  • James b stewart happens to be one of the most respected business journalists. Gelb’s words will ring hollow. He knows his days are numbered. Another interesting thing few pointed out is how not a single orchestra member was interviewed for the 60 Minutes profile of Levine. The Met is a tale of two egos. The board is enabling them and only has itself to blame. The Met will survive but the sooner it can move on from a Putin (Gelb) and Castro (Levine) leadership model, the better.

  • You can take the letter and enlarge it in another window. Not rocket science.

    Look…this Board is acting in the usual desperate manner of many US non-profit boards. They do not want to admit they made mistakes. It’s classic.
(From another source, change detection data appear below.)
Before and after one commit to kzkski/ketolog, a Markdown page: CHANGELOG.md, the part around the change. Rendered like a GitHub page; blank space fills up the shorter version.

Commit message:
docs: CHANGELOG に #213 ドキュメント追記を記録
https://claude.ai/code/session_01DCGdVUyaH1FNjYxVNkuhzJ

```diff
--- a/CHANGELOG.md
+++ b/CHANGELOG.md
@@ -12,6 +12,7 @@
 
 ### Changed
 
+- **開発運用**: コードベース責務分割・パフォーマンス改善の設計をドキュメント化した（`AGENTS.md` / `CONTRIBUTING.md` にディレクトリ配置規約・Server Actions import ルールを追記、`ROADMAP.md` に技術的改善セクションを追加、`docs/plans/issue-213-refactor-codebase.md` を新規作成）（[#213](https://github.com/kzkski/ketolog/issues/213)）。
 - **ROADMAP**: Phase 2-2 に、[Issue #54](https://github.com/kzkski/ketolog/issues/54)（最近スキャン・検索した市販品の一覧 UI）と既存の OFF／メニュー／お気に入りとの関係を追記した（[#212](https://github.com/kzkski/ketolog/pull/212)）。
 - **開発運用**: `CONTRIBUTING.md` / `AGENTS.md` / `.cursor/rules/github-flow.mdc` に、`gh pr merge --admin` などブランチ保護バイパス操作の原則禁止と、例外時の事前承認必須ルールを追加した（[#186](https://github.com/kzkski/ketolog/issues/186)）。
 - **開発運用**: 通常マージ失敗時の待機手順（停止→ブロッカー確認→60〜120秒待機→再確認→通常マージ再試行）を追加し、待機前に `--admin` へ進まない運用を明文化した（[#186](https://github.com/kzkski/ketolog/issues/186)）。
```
    However, the issue is that the Met board now understands they have a big problem with Gelb at the helm.

    They are attacking one of the most respected business journalists in the English speaking world. This isn’t a hack who spews the usual glitter and glorified press releases in a profile of Gelb. This is a well researched piece with gritty details.

    How about the part about asking what Maestro Levine makes for his twenty performances? The refusal to share this information with a member of the board who gives substantial sums only to be followed by a denial that the conversation ever took place (by the accused party) and the resignation of said board member?

    This executive committee is mainly composed of non-finance people who are used to getting their way because they have lots of money. That’s fine . They get what they paid for.

    The Met will survive the Gelb regime (which is basically akin to a Putin-like censored existence) and the greed infused Levine era (which although momentous on many levels has become tired and painful for the orchestra; mind you no orchestra members were interviewed for Levine’s 60 Minutes piece). By the way, Levine is soon approaching a Fidel Castro like existence on the throne. How long can this last?

    Anyway, the Met Board is to blame for everything. They brought Gelb in but let him run loose. He had a vision and his vision was to be a Hollywood studio boss.

    The sky isn’t falling because there will always be another billionaire ready to throw money at the Met. However, the majesty of the Met is eroding daily.

    The New Yorker should be commended for publishing a brilliant and accurate article.

  • This letter is not from Peter Gelb. It is signed by officers of the Met’s Board of Directors. And it correctly points out several inaccuracies in the New Yorker piece.

  • That letter is incoherent: the difference between the two fiscal year salaries quoted is 33%, which is an enormous change, yet the letter uses those two numbers to claim that the difference is minimal; then to claim that there is no union oversight while pointing out to a contractual mechanism that establishes … union oversight … I’m curious as to who actually wrote this, because surely the Met can afford better propaganda.

  • Well Mr. Gelb is trying to sell opera the same way some might sell CREST toothpaste, except it isn’t CREST. He knows little to nothing about music, nor does he seem to care.
    People go to the opera to hear great music making, great voices, not to watch machines and Rigoletto in Vegas. He is ruining it for all of us.
    STEP DOWN Mr. Gelb and let a person of good musical knowledge run the MET, with the right priorities run the place; then you might sell the house at higher than 70%.

  • >